Morija is a a village in south-western Lesotho, lying midway between Maseru and Mafeteng. (See maps.) Mohapeloa’s songs refer to towns, villages and natural beauty spots all over Lesotho, but they are most closely associated with the village where he lived for most of his life. (See Mohapeloa: Biography.)
In A Guide to Morija (1995), historian Stephen Gill writes that the Makhoarane plateau above the village was “first settled by Bushmen hunter gatherers many thousands of years ago”. In the seventeenth century the Mapolane and Maphetla arrived from the east, followed by the Bafokeng, a “pioneer Sotho group”. Shortly afterwards, Bakoena chief Mohlomi is “said to have been the first chief to form a confederation of Sotho peoples” in the region. After the 1820s, Chief Moshoeshoe “united a number of diverse Sotho abnd Nguni clans to form the Basotho nation”. In 1833, Moshoeshoe was visited by three members of the Parish Evangelical Missionary Society (PEMS), and he allowed them to settle at the foot of the Makhoarane.

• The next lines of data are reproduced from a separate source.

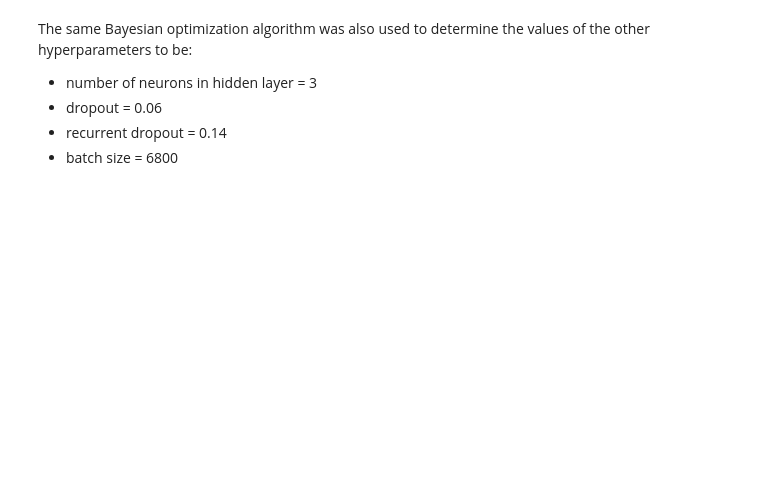
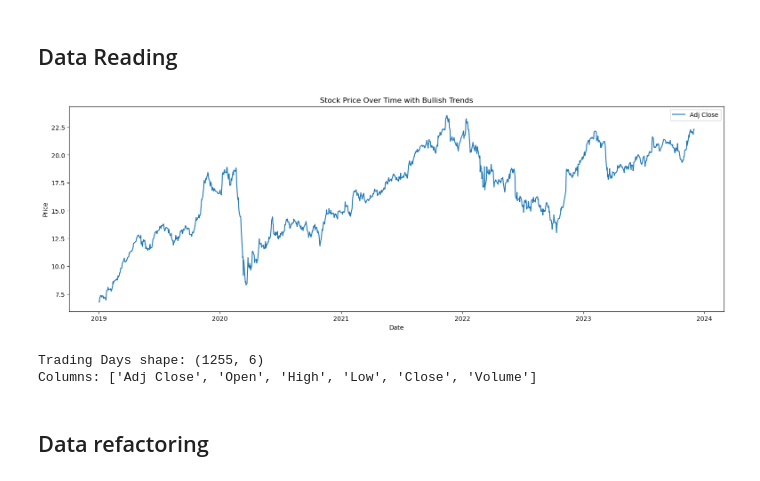
Before and after one commit to the-future-dev/riot-lstm-article, a Jupyter notebook: main.ipynb, the cells around one changed output. Cells and saved outputs as stored; diff of their text form; code cells hidden in the pictures; blank space fills up the shorter version.

Commit message:
lstm for price prediction

```diff
--- a/main.ipynb
+++ b/main.ipynb
@@ -218,6 +12,0 @@ models = [create_lstm_model(init) for init in initializers]
-# %% [markdown]
-The same Bayesian optimization algorithm was also used to determine the values of the other hyperparameters to be:
-- number of neurons in hidden layer = 3
-- dropout = 0.06
-- recurrent dropout = 0.14
-- batch size = 6800
@@ -275,0 +13,30 @@ print("Classification Report:\n", report)
+# %% [markdown]
+## Data Reading
+# %%
+start = "2019-01-01"
+end = "2023-12-01"
+target_column_name = 'Adj Close'
+
+data = pd.read_csv('./data/AZM.MI.csv', index_col=0, parse_dates=True).loc[start:end]
+data.dropna(inplace=True)
+cols = [target_column_name] + [ col for col in data if col != target_column_name]
+
+target_column = list(data.columns).index(target_column_name)
+data = data[cols]
+
+plt.figure(figsize=(19, 6))
+plt.plot(data[target_column_name], label=target_column_name)
+plt.xlabel('Date')
+plt.ylabel('Price')
+plt.title('Stock Price Over Time with Bullish Trends')
+plt.legend()
+plt.show()
+
+print(f"Trading Days shape: {data.shape}")
+print(f'Columns: {cols}')
+# %% [output]
+[figure, added]
+Trading Days shape: (1255, 6)
+Columns: ['Adj Close', 'Open', 'High', 'Low', 'Close', 'Volume']
+# %% [markdown]
+## Data refactoring
```
Also changed, not shown: parts of 24 cells of this notebook, 4 other files.
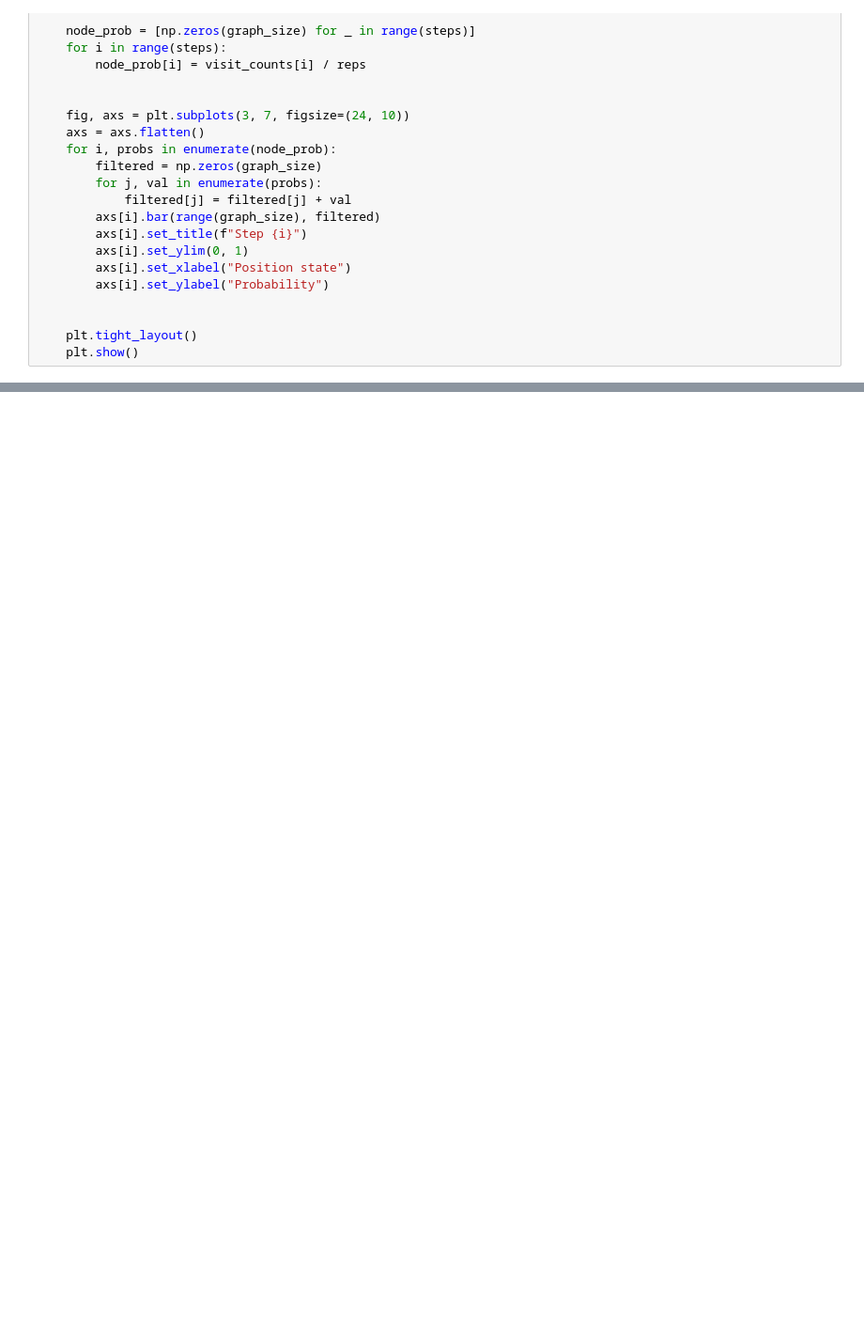
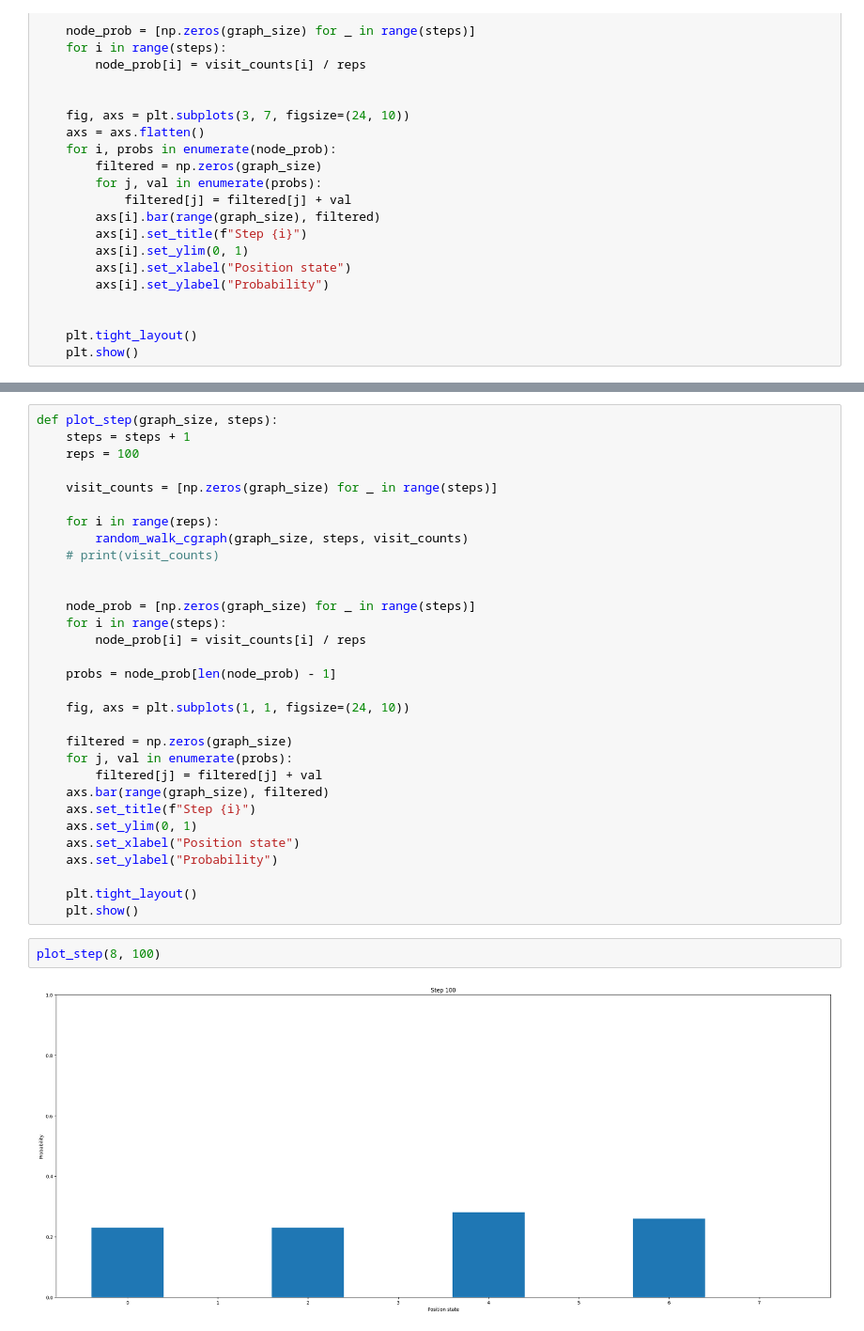
Before and after one commit to Toshihide-Sakao/DA150X-Qauntum-Szegedy-Walk, a Jupyter notebook: clasic_rwalk/crw_evol.ipynb, the cells around one changed output, grey strips where cells are left out. Shown at 94% size. Drawn from its saved outputs; the diff is of its cells as text; blank space fills up the shorter version.

Commit message:
added option to plot one specific

```diff
--- a/clasic_rwalk/crw_evol.ipynb
+++ b/clasic_rwalk/crw_evol.ipynb
@@ -54,0 +55,35 @@ plot_prob(8, 20)
+# %%
+def plot_step(graph_size, steps):
+    steps = steps + 1
+    reps = 100
+
+    visit_counts = [np.zeros(graph_size) for _ in range(steps)]
+
+    for i in range(reps):
+        random_walk_cgraph(graph_size, steps, visit_counts)
+    # print(visit_counts)
+
+
+    node_prob = [np.zeros(graph_size) for _ in range(steps)]
+    for i in range(steps):
+        node_prob[i] = visit_counts[i] / reps
+
+    probs = node_prob[len(node_prob) - 1]
+
+    fig, axs = plt.subplots(1, 1, figsize=(24, 10))
+
+    filtered = np.zeros(graph_size)
+    for j, val in enumerate(probs):
+        filtered[j] = filtered[j] + val
+    axs.bar(range(graph_size), filtered)
+    axs.set_title(f"Step {i}")
+    axs.set_ylim(0, 1)
+    axs.set_xlabel("Position state")
+    axs.set_ylabel("Probability")
+
+    plt.tight_layout()
+    plt.show()
+# %%
+plot_step(8, 100)
+# %% [output]
+[figure, added]
```
Also changed, not shown: parts of 1 cell of this notebook.
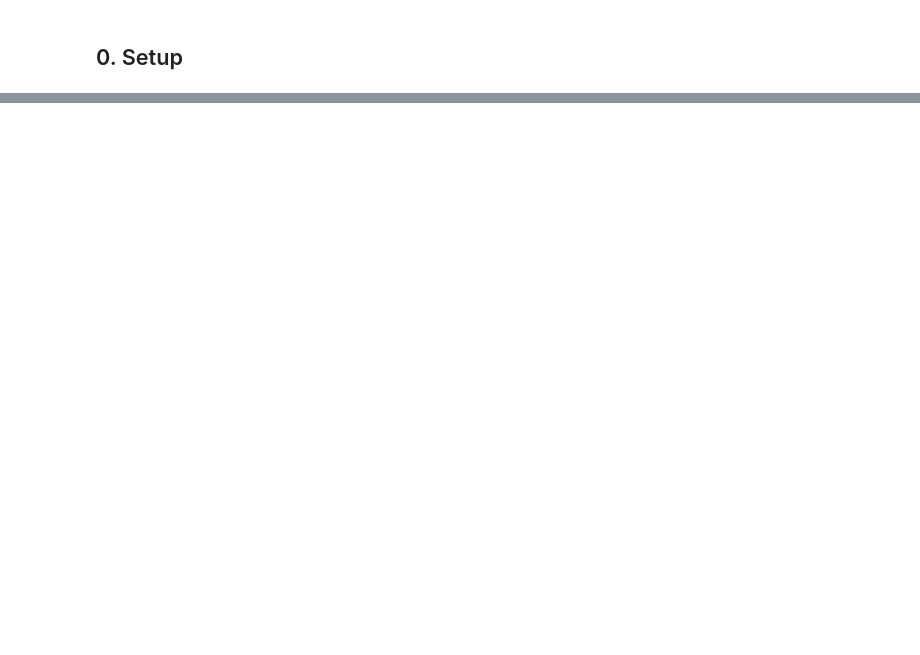
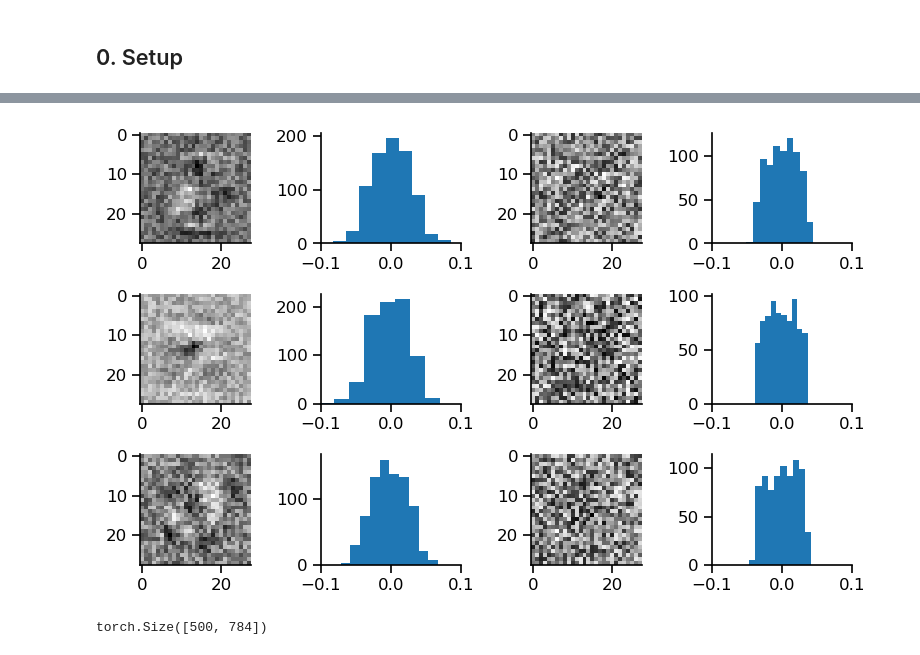
Before and after one commit to Milstein-Lab/EIANN, a Jupyter notebook: EIANN/notebooks/MNIST_1hidden_receptive_fields.ipynb, the cells around one changed output, grey strips where cells are left out. Drawn from its saved outputs; the diff is of its cells as text; code cells hidden in the pictures; blank space fills up the shorter version.

```diff
--- a/EIANN/notebooks/MNIST_1hidden_receptive_fields.ipynb
+++ b/EIANN/notebooks/MNIST_1hidden_receptive_fields.ipynb
@@ -257,0 +113,41 @@ pt.plot_receptive_fields(bp_network.Output.E, test_dataloader)
+# %%
+H1E_rf = bp_network.module_dict['H1E_InputE'].weight.detach()
+# %%
+fig,ax = plt.subplots(3,4,figsize=(8,5))
+
+unit = 18
+ax[0,0].imshow(H1E_rf[unit].view(28,28),cmap='gray')
+ax[0,1].hist(H1E_rf[unit])
+ax[0,1].set_xlim([-0.1,0.1])
+
+unit = 87
+ax[1,0].imshow(H1E_rf[unit].view(28,28),cmap='gray')
+ax[1,1].hist(H1E_rf[unit])
+ax[1,1].set_xlim([-0.1,0.1])
+
+unit = 1
+ax[0,2].imshow(H1E_rf[unit].view(28,28),cmap='gray')
+ax[0,3].hist(H1E_rf[unit])
+ax[0,3].set_xlim([-0.1,0.1])
+
+unit = 19
+ax[1,2].imshow(H1E_rf[unit].view(28,28),cmap='gray')
+ax[1,3].hist(H1E_rf[unit])
+ax[1,3].set_xlim([-0.1,0.1])
+
+
+unit = 300
+ax[2,0].imshow(H1E_rf[unit].view(28,28),cmap='gray')
+ax[2,1].hist(H1E_rf[unit])
+ax[2,1].set_xlim([-0.1,0.1])
+
+unit = 200
+ax[2,2].imshow(H1E_rf[unit].view(28,28),cmap='gray')
+ax[2,3].hist(H1E_rf[unit])
+ax[2,3].set_xlim([-0.1,0.1])
+
+
+fig.tight_layout()
+plt.show()
+# %% [output]
+[figure, added]
@@ -257,0 +156,4 @@ pt.plot_receptive_fields(bp_network.Output.E, test_dataloader)
+# %%
+fields.shape
+# %% [output]
+torch.Size([500, 784])
```
Also changed, not shown: parts of 16 cells of this notebook, 2 other files.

They named the place ‘Morija’ after the Biblical name ‘Moriah’, which means ‘God will provide’. During the 19th century PEMS built Morija into the major mission centre of Lesotho, with a church, schools, training college, theological college, printing press (founded in 1841), book shop, and hospital, reaching into the whole country with a “network of outstations equipped with chapels and schools” (Gill 1995). It is still a thriving educational and publishing centre and still a rural village, far smaller than the capital of Lesotho, Maseru, 41 kms to the north.